Unfortunately, these are not the types of issues Hollywood has decided to stand up for. Instead of unifying American society around issues that do not inherently divide and polarize society, celebrities are settling for insults, moral arguments and belittling to advocate for causes that should be left to the political process.

Let’s take Kimmel’s Pence insult and examine the effects that a seemingly innocent comment can have on American society over time.

When Kimmel and other like-minded celebrities criticize the values of elected officials of a specific party or ideology, they are also criticizing the values of regular Americans who believe in and vote for those same officials.

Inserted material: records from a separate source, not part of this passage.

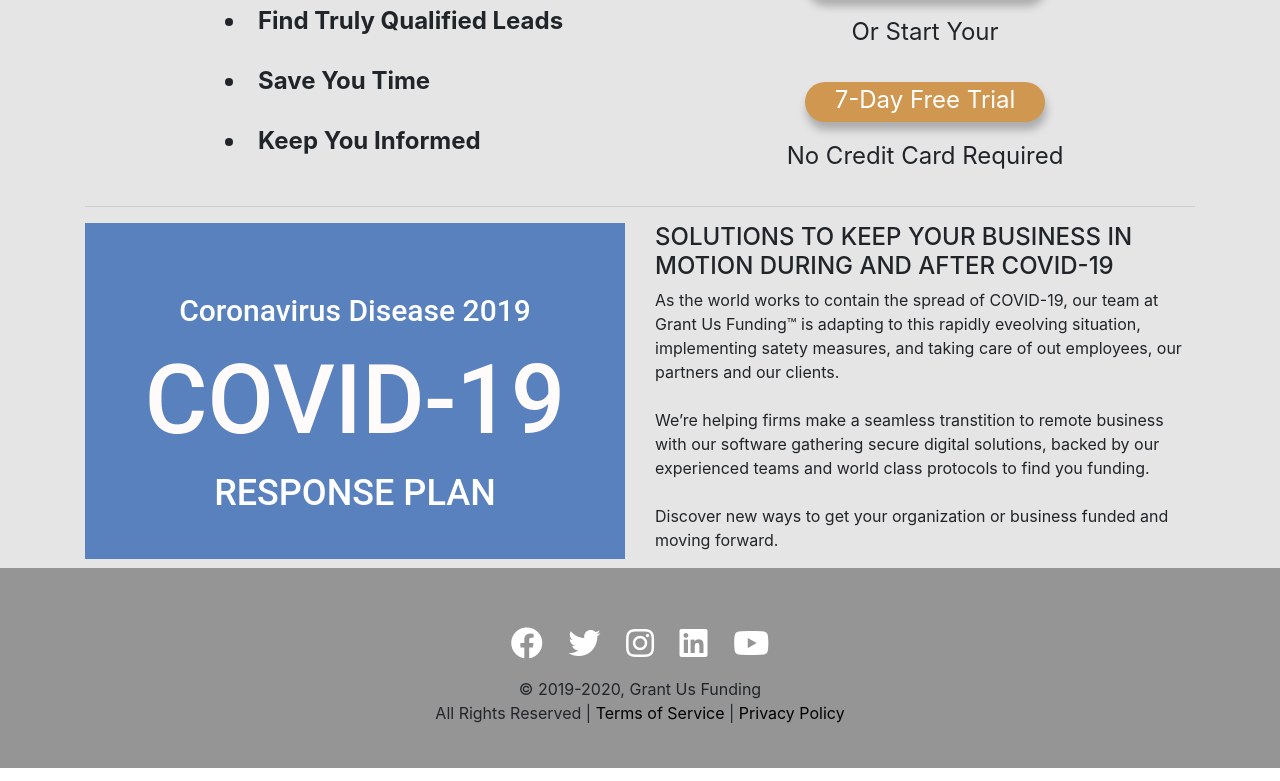
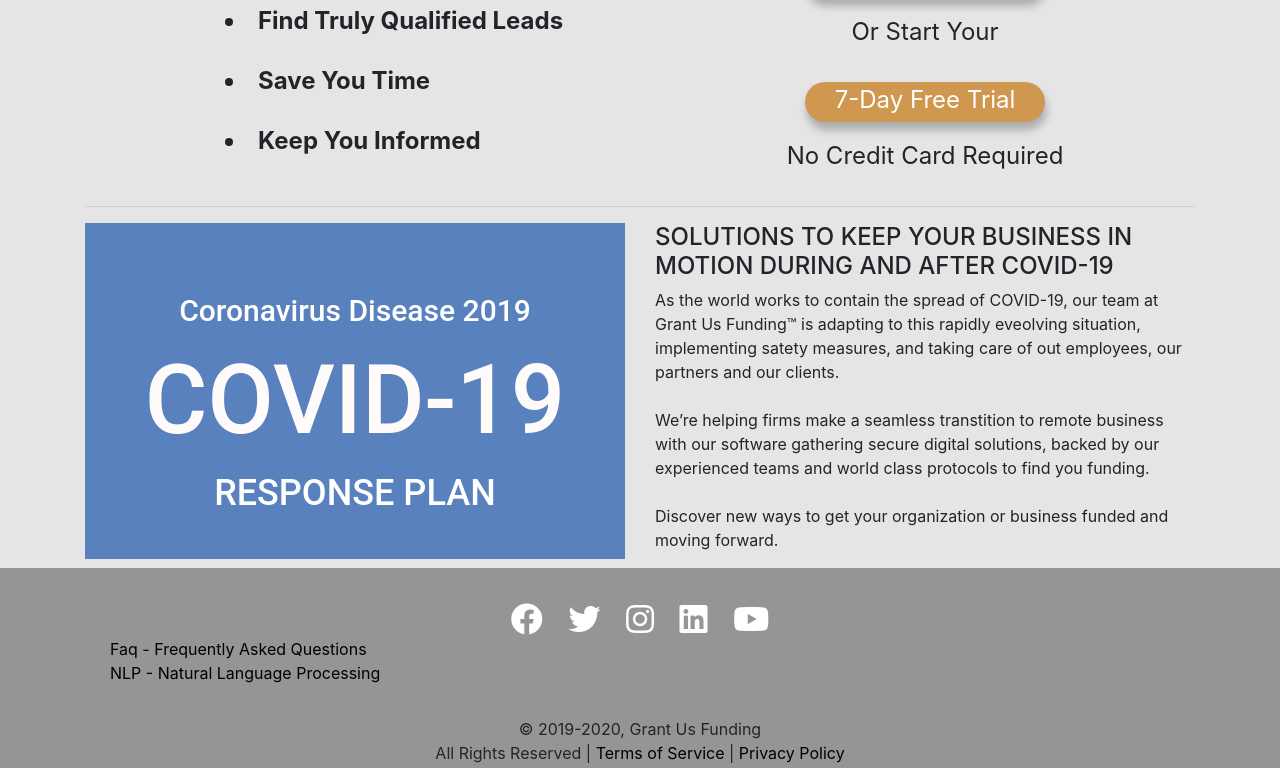
Before and after one commit to CHuber42/InternTools, a React app: page / in a window 1280 px wide. Shown: the part 3152-3933 px from the top of the page. Built offline with nearby package versions, Linux system fonts and the light colour scheme; a web font is replaced by a local one.

Commit message:
footer change

```diff
--- a/src/components/faq/accordion.css
+++ b/src/components/faq/accordion.css
@@ -59,8 +59,3 @@
 .rotate {
   transform: rotate(90deg);
 }
-
-
-/* const accordionItem = {
-
-  } */
--- a/src/components/faq/accordion.jsx
+++ b/src/components/faq/accordion.jsx
@@ -2,9 +2,9 @@
 import './accordion.css';
 
 const background = {
-    boxSizing: 'border-box',
-    margin: '0px',
-    padding: '0px',
+  boxSizing: 'border-box',
+  margin: '0px',
+  padding: '0px',
 }
 
 
--- a/src/components/footer.jsx
+++ b/src/components/footer.jsx
@@ -32,7 +32,7 @@
   return (
     <>
       <div style={footer}>
-        <div style={{paddingTop: '2rem'}}>
+        <div style={{marginTop: '1rem', paddingTop: '2rem'}}>
           <a href="https://www.facebook.com/Grant-Us-Funding-104687287971432" className="fab fa-facebook fa-2x" style={fabLinkStyle}> </a>
           <a href="/tbd" className="fab fa-twitter fa-2x" style={fabLinkStyle}> </a>
           <a href="/tbd" className="fab fa-instagram fa-2x" style={fabLinkStyle}> </a>
@@ -40,16 +40,16 @@
           <a href="https://www.youtube.com/channel/UCWO63zfjdC941HVwvTK_kFw?guided_help_flow=3" className="fab fa-youtube fa-2x" style={fabLinkStyle}> </a>
         </div>
           <div className='container'>
-            {/* <div className='row'>
-              <ul>
+            <div className='row'>
+              <ul style={{listStyle: 'none'}}>
               <li>
-                <Link to='/faq'><span style={{padding: '1rem', float: 'left', color: 'black' }}>Faq</span></Link>
+                <Link to='/faq'><span style={{float: 'left', color: 'black' }}>Faq - Frequently Asked Questions</span></Link>
               </li>
               <li>
-                <Link to="/nlp"><span style={{padding: '1rem', float: 'left', color: 'black' }}>NLP</span></Link>
+                <Link to="/nlp"><span style={{float: 'left', color: 'black' }}>NLP - Natural Language Processing</span></Link>
               </li>
               </ul>
-            </div> */}
+            </div>
           </div>
           <div style={copyRight}>
               <p>
--- a/src/components/navbar.jsx
+++ b/src/components/navbar.jsx
@@ -1,7 +1,5 @@
 import React, {Component} from 'react';
-
 // import GrantUsLogo from "../img/RemasteredGufLogo3.png";
-
 import GrantUsLogo from "../img/guf_logo.png";
 // import {Link} from 'react-router-dom';
 import { BrowserRouter as Router, Route, Switch, Redirect, Link } from 'react-router-dom';
```
Also changed, not shown: 1 other file (tests, documents, lock files or other folders).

When Kimmel slapped Pence with his comments at the Oscars, he also slapped the millions of Americans who, like the vice president, believe that marriage is between a man and a woman.

It does not matter how strongly a celebrity feels that their moral argument on one side of a social issue is correct, because there are millions Americans who hold an opposite view who feel just as strongly.

This is where the problem lies.

As Americans, particularly conservatives, are bombarded with the banter of celebrities that belittle and criticize the values that are important to them, polarization and division in society is bound to occur. When this happens, everyone in society loses.

In actuality, there are no “good guys” and “bad guys” in politics. Liberalism and conservatism are simply two ideologically and philosophically different methods to approach the issues in the world. Trump wants the best for our nation. So do House representative Nancy Pelosi and Senator Chuck Schumer. While they may disagree on almost every policy decision, they all desperately want the United States to be a better place tomorrow than it is today.

Unfortunately, as celebrities divide everyday Americans, it becomes tragically easy to forget this. In today’s society, liberals and conservatives do not look at the opposing ideology with empathy and understanding. Instead, we vilify the people who do not hold the same views as ourselves. This is one of the greatest tragedies of modern society.

Sports, movies, television, books and music were once amazing ways to unite members of society who disagree politically. In what seems like an eternity ago, it didn’t matter who you voted for to have a wonderful and enjoyable conversation with someone about a spectacular movie, an exciting ending to a sporting event or a compelling new television program. One by one, these once unifying and apolitical outlets are being stripped from society and are being replaced with more battlegrounds for political dispute.

Is nothing sacred anymore?

What would it look like for the next big award show to feature no ideological discussions and instead focus on celebrating the things that bring our society together?

I hope in the future, “nights of positivity” can be just that.